Collaborative effort yields informative housing guides

As part of the study, LINK Houston formed the Affordable Housing + Transportation Task Force to collaborate with community members and housing and transportation stakeholders to create the Housing + Transportation Decision-maker Scorecard, the Counselor Facilitation Guide: Considering Transportation in Decisions and Individual Workbook: Considering Transportation in Your Housing Decision.

The Housing + Transportation Decision-maker Scorecard is a tool to measure access to high-quality affordable transportation — walking, biking and riding transit — from potential housing development sites as well as recommendations to improve affordable transportation options at existing affordable housing. Transportation connects people to opportunities outside of the home. The high cost of owning a vehicle and a lack of viable affordable transportation options near home can create a barrier to a high quality of life. As a result, many Houstonians expend more than what they can afford to reach work, grocery stores, schools or medical appointments. Ensuring quality walk, bike and transit options exist near affordable housing will reduce barriers to opportunities and enhance overall community well-being. 

The Counselor Facilitation Guide: Considering Transportation in Decisions is a template for housing, mobility, self-sufficiency and financial counselors to prompt individuals and families to consider location, travel options and transportation expenses in their housing decisions. Lower- and moderate-income families and individuals benefit from living near quality affordable transportation because all family members can affordably travel about Houston without relying on a car. The Counselor Facilitation Guide provides open-ended questions to help people explore their own priorities and goals.  

Through the Individual Workbook: Considering Transportation in Your Housing Decision, a tool intended to complement the Counselor Facilitation Guide, individuals and families can explore their transportation expenses, consider their goals and identify questions to guide their housing decisions. The Individual Workbook helps people budget while considering public transit, vanpooling, walking or biking as they decide where to live.

LINK Houston co-developed the Scorecard and counseling tools through a series of workshops with the Affordable Housing + Transportation Task Force. The organization’s mission and work focus on meaningful community participation.

The report, along with the tools, is the result of an inclusive process to actively engage, critique and co-develop the resources with residents and organizational stakeholders. The Housing + Transportation Decision-maker Scorecard, the Counselor Facilitation Guide: Considering Transportation in Decisions, and the Individual Workbook: Considering Transportation in Your Housing Decision are mechanisms to change practice, shifting how Houston tackles the growing affordability challenge.

Housing and transportation policies need to be aligned

To ensure that housing is truly affordable and families can access opportunities, decision-makers must align affordable housing and transportation policies and investments. Local governments can use the QATi and Quality Affordable Transportation & Affordable Housing 2020 Map to start identifying locations where affordable housing and quality affordable transportation exist and work with private and nonprofit stakeholders to create more “Housed and Connected” areas — areas where affordable housing is available and connected to opportunities through affordable transportation options.

These entities should also educate individuals and families to consider location and transportation when deciding where to live.

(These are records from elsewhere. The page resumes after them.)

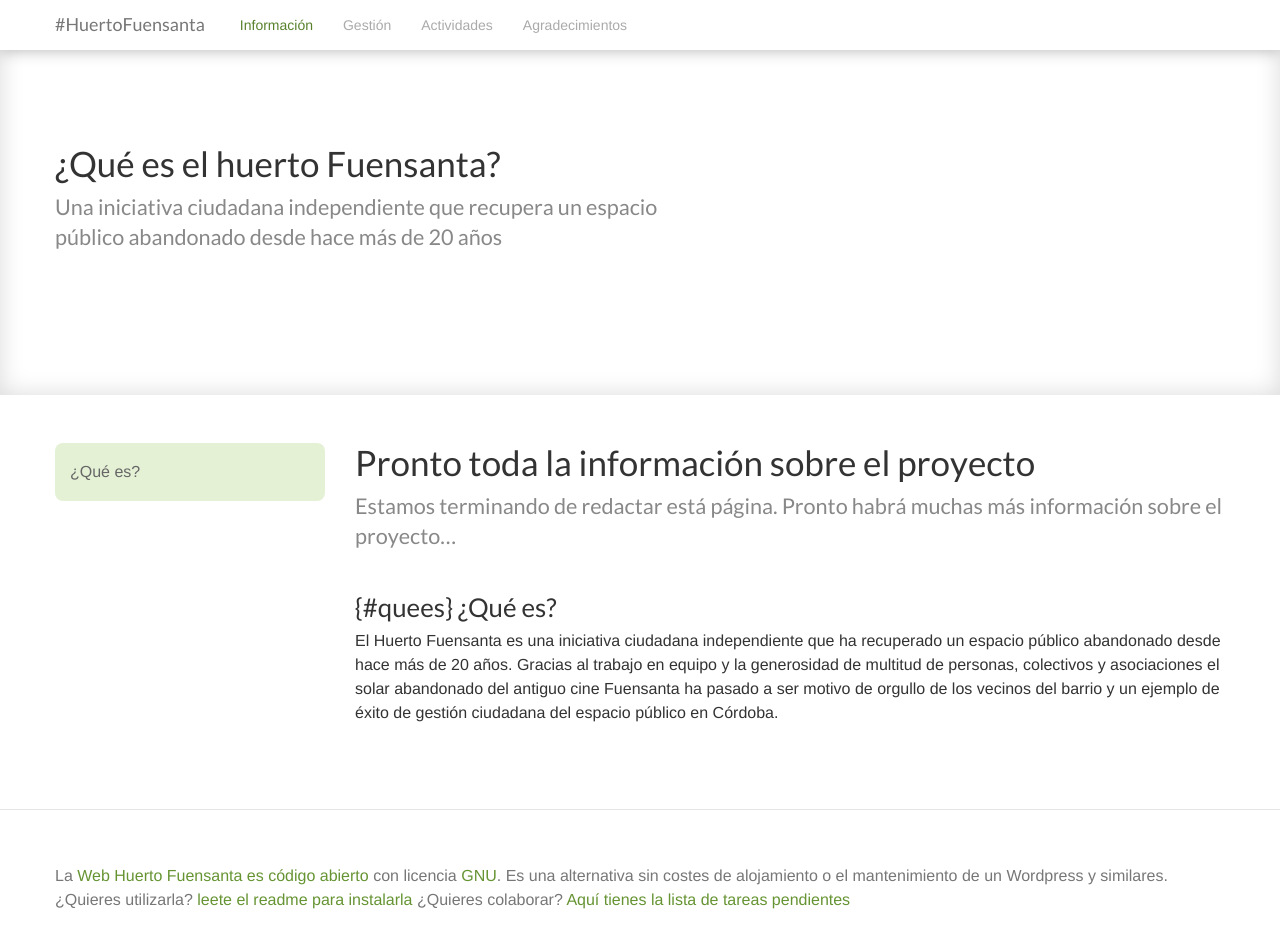
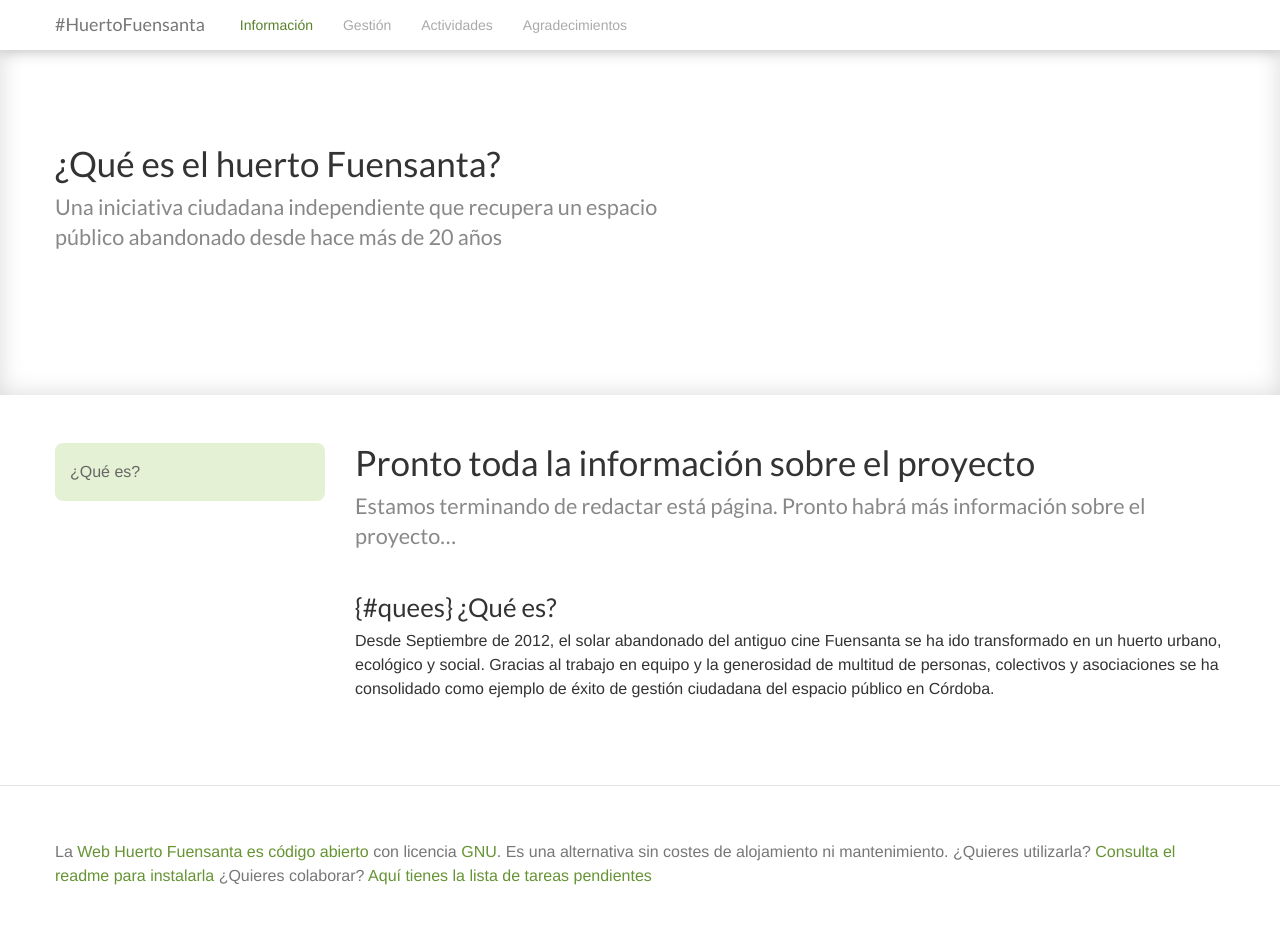
Before and after one commit to colaborativa/huertofuensanta.colaborativa.eu, a Jekyll site: the page built from 1_informacion.md, in a window 1280 px wide and 990 px high. Shown: the top 948 px of the window. Built offline with Jekyll 4.4.1, drawn with Linux system fonts in a browser that asks for light colours; nearby versions of some CDN libraries; comment, search, counter and statistics services are not loaded.

```diff
--- a/1_informacion.md
+++ b/1_informacion.md
@@ -10,15 +10,15 @@ cabecera: "¿Qué es el huerto Fuensanta?"
 cabecera-subtitulo: "Una iniciativa ciudadana independiente que recupera un espacio público abandonado desde hace más de 20 años"
 
 titulo: "Pronto toda la información sobre el proyecto"
-subtitulo: "Estamos terminando de redactar está página. Pronto habrá muchas más información sobre el proyecto…"
+subtitulo: "Estamos terminando de redactar está página. Pronto habrá más información sobre el proyecto…"
 
 contenido:
   funciona:
     header: "Un huerto urbano, ecologico y social"
-    content: "Desde Septiembre de 2012 y gracias al trabajo ciudadano, el solar abandonado del antiguo cine Fuensanta se ha convertido en un huerto urbano orgullo de los vecinos del barrio y un ejemplo de éxito de gestión ciudadana del espacio público en Córdoba."
+    content: "Desde Septiembre de 2012, el solar abandonado del antiguo cine Fuensanta se ha ido transformado en un huerto urbano, ecológico y social. Gracias al trabajo en equipo y la generosidad de multitud de personas, colectivos y asociaciones se ha consolidado como ejemplo de éxito de gestión ciudadana del espacio público en Córdoba."
   participar:
     header: "¿Cómo participar?"
-    content: "El huerto Fuensanta es **abierto, gratuito y colectivo**. Está situado en el antiguo solar del Cine Fuensanta en la Calle Hernando de Magallanes, en el barrio de la Fuensanta, Córdoba. La forma más fácil de empezar a participar es suscribirte a la lista de correo y enviarnos un correo presentándote. ¡Bienvenido!"
+    content: "El huerto Fuensanta es **abierto, gratuito y colectivo**. Está situado en el antiguo solar del Cine Fuensanta en la Calle Hernando de Magallanes del barrio de la Fuensanta, Córdoba. Para participar suscríbete a la lista de correo y envíanos un correo presentándote. ¡Bienvenido/a!"
 
 navegacion:
   - {title: "¿Qué es?", url: "#quees"}
@@ -26,4 +26,4 @@ navegacion:
 ---
 ### {#quees} ¿Qué es?
 
-El Huerto Fuensanta es una iniciativa ciudadana independiente que ha recuperado un espacio público abandonado desde hace más de 20 años. Gracias al trabajo en equipo y la generosidad de multitud de personas, colectivos y asociaciones el solar abandonado del antiguo cine Fuensanta ha pasado a ser motivo de orgullo de los vecinos del barrio y un ejemplo de éxito de gestión ciudadana del espacio público en Córdoba.
+Desde Septiembre de 2012, el solar abandonado del antiguo cine Fuensanta se ha ido transformado en un huerto urbano, ecológico y social. Gracias al trabajo en equipo y la generosidad de multitud de personas, colectivos y asociaciones se ha consolidado como ejemplo de éxito de gestión ciudadana del espacio público en Córdoba.
--- /dev/null
+++ b/CNAME
@@ -0,0 +1 @@
+huertofuensanta.org
--- a/_includes/_footer.html
+++ b/_includes/_footer.html
@@ -1,5 +1,5 @@
 <footer class="footer">
 	<div class="container">
-	    <p class="creditosTecnicos">La <a href="https://github.com/colaborativa/huertofuensanta.org"> Web Huerto Fuensanta es código abierto</a> con licencia <a href="https://github.com/colaborativa/huertofuensanta.org/blob/master/LICENSE">GNU</a>. Es una alternativa sin costes de alojamiento o el mantenimiento de un Wordpress y similares.  ¿Quieres utilizarla? <a href="https://github.com/colaborativa/huertofuensanta.org/blob/master/README.md">leete el readme para instalarla</a> ¿Quieres colaborar? <a href="https://github.com/colaborativa/huertofuensanta.org/issues">Aquí tienes la lista de tareas pendientes</a></p>
+	    <p class="creditosTecnicos">La <a href="https://github.com/colaborativa/huertofuensanta.org"> Web Huerto Fuensanta es código abierto</a> con licencia <a href="https://github.com/colaborativa/huertofuensanta.org/blob/master/LICENSE">GNU</a>. Es una alternativa sin costes de alojamiento ni mantenimiento.  ¿Quieres utilizarla? <a href="https://github.com/colaborativa/huertofuensanta.org/blob/master/README.md">Consulta el readme para instalarla</a> ¿Quieres colaborar? <a href="https://github.com/colaborativa/huertofuensanta.org/issues">Aquí tienes la lista de tareas pendientes</a></p>
 	</div>
 </footer>
--- a/_layouts/2_gestion.html
+++ b/_layouts/2_gestion.html
@@ -41,7 +41,7 @@
             </div>
             <div id="cuentas">
               <h3>{{page.cuentas.titulo}}</h3>
-              <p>{{page.cuentas.descripcion}}</p>
+              {{page.cuentas.descripcion | markdownify}}
               <div class="embebido">
                 <div class="marco"></div><iframe src='{{page.cuentas.link.url}}'></iframe>
                 <small><a href="{{page.cuentas.link.url}}">{{page.cuentas.link.titulo}}</a></small>
```
Also changed, not shown: 2_gestion.md (+2 -2 lines), 3_actividades.md (+1 -1 lines), 4_agradecimientos.md (+1 -1 lines).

Truer affordability through housing and transportation will improve the quality of life and economic resilience for all Houston residents.

Ines Sigel is the director of communications and outreach for LINK Houston.